Illustration: Aïda Amer/Axios

A slew of small businesses are struggling — or even closing down entirely — not because business has died down, but because it's booming.

What's happening: Millions of U.S. small businesses have been forced to shut down due to restrictions on non-essential businesses or abysmal foot traffic amid the coronavirus pandemic. But even the small firms that have continued operations are shuttering because they're utterly overwhelmed by the spike in business as the pandemic plays out.

"They're trying to limp along because they've been deemed essential," says Beth Milito, senior executive counsel at the National Federation of Independent Business. "But finding staff willing and able to come in is challenging."

  • Dozens of laundromats across New York City have closed down either because they're too busy or because they're concerned about employees' health, reports The City.
  • Legendary New York food store Kalustyan's has closed for the first time in 75 years due to the high volume of orders it has been receiving.
  • Small trash collectors around the U.S. are dealing with larger-than-ever volumes of residential garbage. Republic Services, a waste management company with operations in several states, says it expects volumes to increase by 30% during the pandemic.
  • Many child care facilities that are open to care for the kids of health care workers and other essential staff are struggling to maintain required ratios between children and caretakers, and may be forced to close.
  • Small trucking and freight companies are seeing unprecedented demand for package delivery as the entire country shops from home, but they're also facing employee shortages as workers gravitate to the giants paying premium wages for tens of thousands of new truckers and warehouse workers.
  • Bodegas and small grocers who are fielding the same panicked, bulk shoppers as the big chains are often unable to restock their empty shelves as the food suppliers focus on keeping the Costcos and the Walmarts stocked, Milito says.

The bottom line: Even in booming industries, small businesses are in deep trouble.

Go deeper

Updated 4 hours ago - Politics & Policy

Coronavirus dashboard

Illustration: Sarah Grillo/Axios
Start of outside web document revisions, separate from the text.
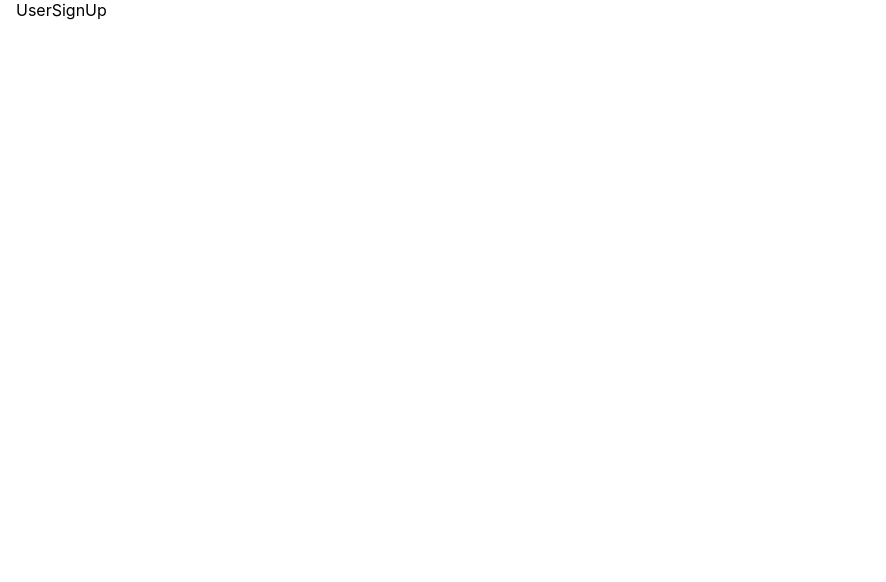
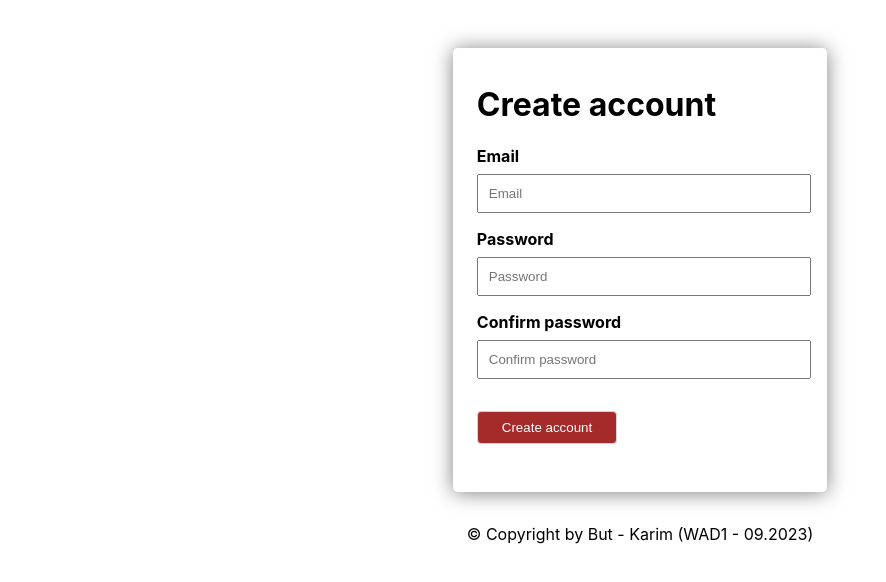
Before and after one commit to butbuiapp/wad1-final-project, a React (Create React App) app in the folder frontend/: page /signup in a window 1280 px wide. Shown: the top 582 px of the page, without its empty margins (0-886 px from the left). Built offline with nearby package versions, Linux system fonts and the light colour scheme.

Commit message:
implemented register page

```diff
--- a/frontend/src/pages/Login.js
+++ b/frontend/src/pages/Login.js
@@ -61,6 +61,11 @@ function Login() {
             <button className='btn ml'>Login</button>
           </div>
         </form>
+
+        <div>
+          <span>No account?</span>&nbsp;
+          <a href="/signup">Sign up</a>
+        </div>
       </div>
       <Footer/>
     </div>
--- a/frontend/src/pages/UserSignUp.js
+++ b/frontend/src/pages/UserSignUp.js
@@ -1,9 +1,120 @@
+import '../css/Login.css';
+import { useState } from 'react';
+import { useNavigate } from 'react-router-dom';
+import DisplayMessage from '../components/DisplayMessage';
+import Footer from '../components/Footer';
+import UserService from '../services/UserService';
 
-function UserSignUp() {
+function Login() {
+  const navigate = useNavigate();
+  const [error, setError] = useState();
+  const [user, setUser] = useState({ email: '', password: '', confirmPassword: '' });
+
+  async function submitHandler(e) {
+    const { password, email} = user;
+    e.preventDefault();
+
+    if(!validatePassword()) return;
+
+    const res = await UserService.singup({ email, password });
+    if (res) {
+      if (res.success) {
+        localStorage.setItem('token', res.data);
+        navigate('/');
+      } else {
+        setError(res.error);
+      }
+    } else {
+      setError('There is something wrong. Please try again.');
+    }
+  }
+
+  function changeHandler(e) {
+    setUser({ ...user, [e.target.name]: e.target.value });
+  }
+
+  const validatePassword = () => {
+    const hasLengthOf10 = new RegExp('(?=.{10,})');
+    const hasOneLowerCase = new RegExp('(?=.*[a-z])');
+    const hasOneUpperCase = new RegExp('(?=.*[A-Z])');
+    const hasOneSpecialChar = new RegExp('(?=.*[^A-Za-z0-9])');
+
+    let errorList = '';
+    if(user.password !== user.confirmPassword) {
+      errorList += 'Passwords do not match';
+      setError(errorList);
+      return;
+    }
+
+    if(!hasLengthOf10.test(user.password)) {
+      errorList += '\n password should be at least 10 letters or digits';
+    }
+
+    if(!hasOneLowerCase.test(user.password)) {
+      errorList += '\n Password should contain at least a lower case letter';
+    }
+
+    if(!hasOneUpperCase.test(user.password)) {
+      errorList += '\n Password should contain at least a upper case letter';
+    }
+
+    if(!hasOneSpecialChar.test(user.password)) {
+      errorList += '\n Password should contain at least a special case letter';
+    }
+
+    if(errorList) {
+      setError(errorList);
+    }
+
+    return (errorList === '');
+  }
+
   return (
-    <div>
-      UserSignUp
+    <div className='login'>
+      <div className='box'>
+        <h1 className='ml'>Create account</h1>
+        <form method='post' onSubmit={submitHandler} >
+          <div className='error_container'>
+            {error && <DisplayMessage message={error} type="error" />}
+          </div>
+          <div className='form_control_wrapper'>
+            <div className='form_control'>
+              <label className="label">Email</label>
+            </div>
+            <div className='form_control'>
+              <input type='email' name="email" onChange={changeHandler} required
+                placeholder='Email' className='input' />
+            </div>
+          </div>
+
+          <div className='form_control_wrapper'>
+            <div className='form_control'>
+              <label className="label">Password</label>
+            </div>
+            <div className='form_control'>
+              <input type='password' name="password" onChange={changeHandler}
+                required placeholder='Password' className='input' />
+            </div>
+          </div>
+
+          <div className='form_control_wrapper'>
+            <div className='form_control'>
+              <label className="label">Confirm password </label>
+            </div>
+            <div className='form_control'>
+              <input type='password' name="confirmPassword" onChange={changeHandler}
+                required placeholder='Confirm password' className='input' />
+            </div>
+          </div>
+
+          <div className='actions'>
+            <button className='btn ml'>Create account</button>
+          </div>
+        </form>
+      </div>
+      <Footer/>
     </div>
   )
 }
-export default UserSignUp;
+
+export default Login;
--- a/frontend/src/services/AuthService.js
+++ b/frontend/src/services/AuthService.js
@@ -17,4 +17,5 @@ class AuthService {
 
 }
 
-export default new AuthService();
+ const authService = new AuthService();
+ export default authService;
--- a/frontend/src/services/UserService.js
+++ b/frontend/src/services/UserService.js
@@ -13,4 +13,5 @@ class UserService {
 
 }
 
-export default new UserService();
+const userService = new UserService();
+export default userService;
```
Also changed, not shown: 2 other files (tests, documents, lock files or other folders).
  1. Global: Total confirmed cases as of 9:45 p.m. ET: 19,282,972 — Total deaths: 718,851 — Total recoveries — 11,671,491Map.
  2. U.S.: Total confirmed cases as of 9:45 p.m. ET: 4,937,441 — Total deaths: 161,248 — Total recoveries: 1,623,870 — Total tests: 60,415,558Map.
  3. Politics: Trump says he's prepared to sign executive orders on coronavirus aid.
  4. Education: Cuomo says all New York schools can reopen for in-person learning.
  5. Public health: Surgeon general urges flu shots to prevent "double whammy" with coronavirus — Massachusetts pauses reopening after uptick in coronavirus cases.
  6. World: Africa records over 1 million coronavirus cases — Gates Foundation puts $150 million behind coronavirus vaccine production.

Warren and Clinton to speak on same night of Democratic convention

(Photos: Abdulhamid Hosbas/Anadolu Agency via Getty Images, Sean Rayford/Getty Images)

Sen. Elizabeth Warren and Hillary Clinton both are slated to speak on the Wednesday of the Democratic convention — Aug. 19 — four sources familiar with the planning told Axios.

Why it matters: That's the same night Joe Biden's running mate (to be revealed next week) will address the nation. Clinton and Warren represent two of the most influential wise-women of Democratic politics with the potential to turn out millions of establishment and progressive voters in November.

Trump considering order on pre-existing condition protections, which already exist

Photo: Jim Watson/AFP via Getty Images

President Trump announced on Friday he will pursue an executive order requiring insurance companies to cover pre-existing conditions, something that is already law.

Why it matters: The Affordable Care Act already requires insurers to cover pre-existing conditions. The Trump administration is currently arguing in a case before the Supreme Court to strike down that very law — including its pre-existing condition protections.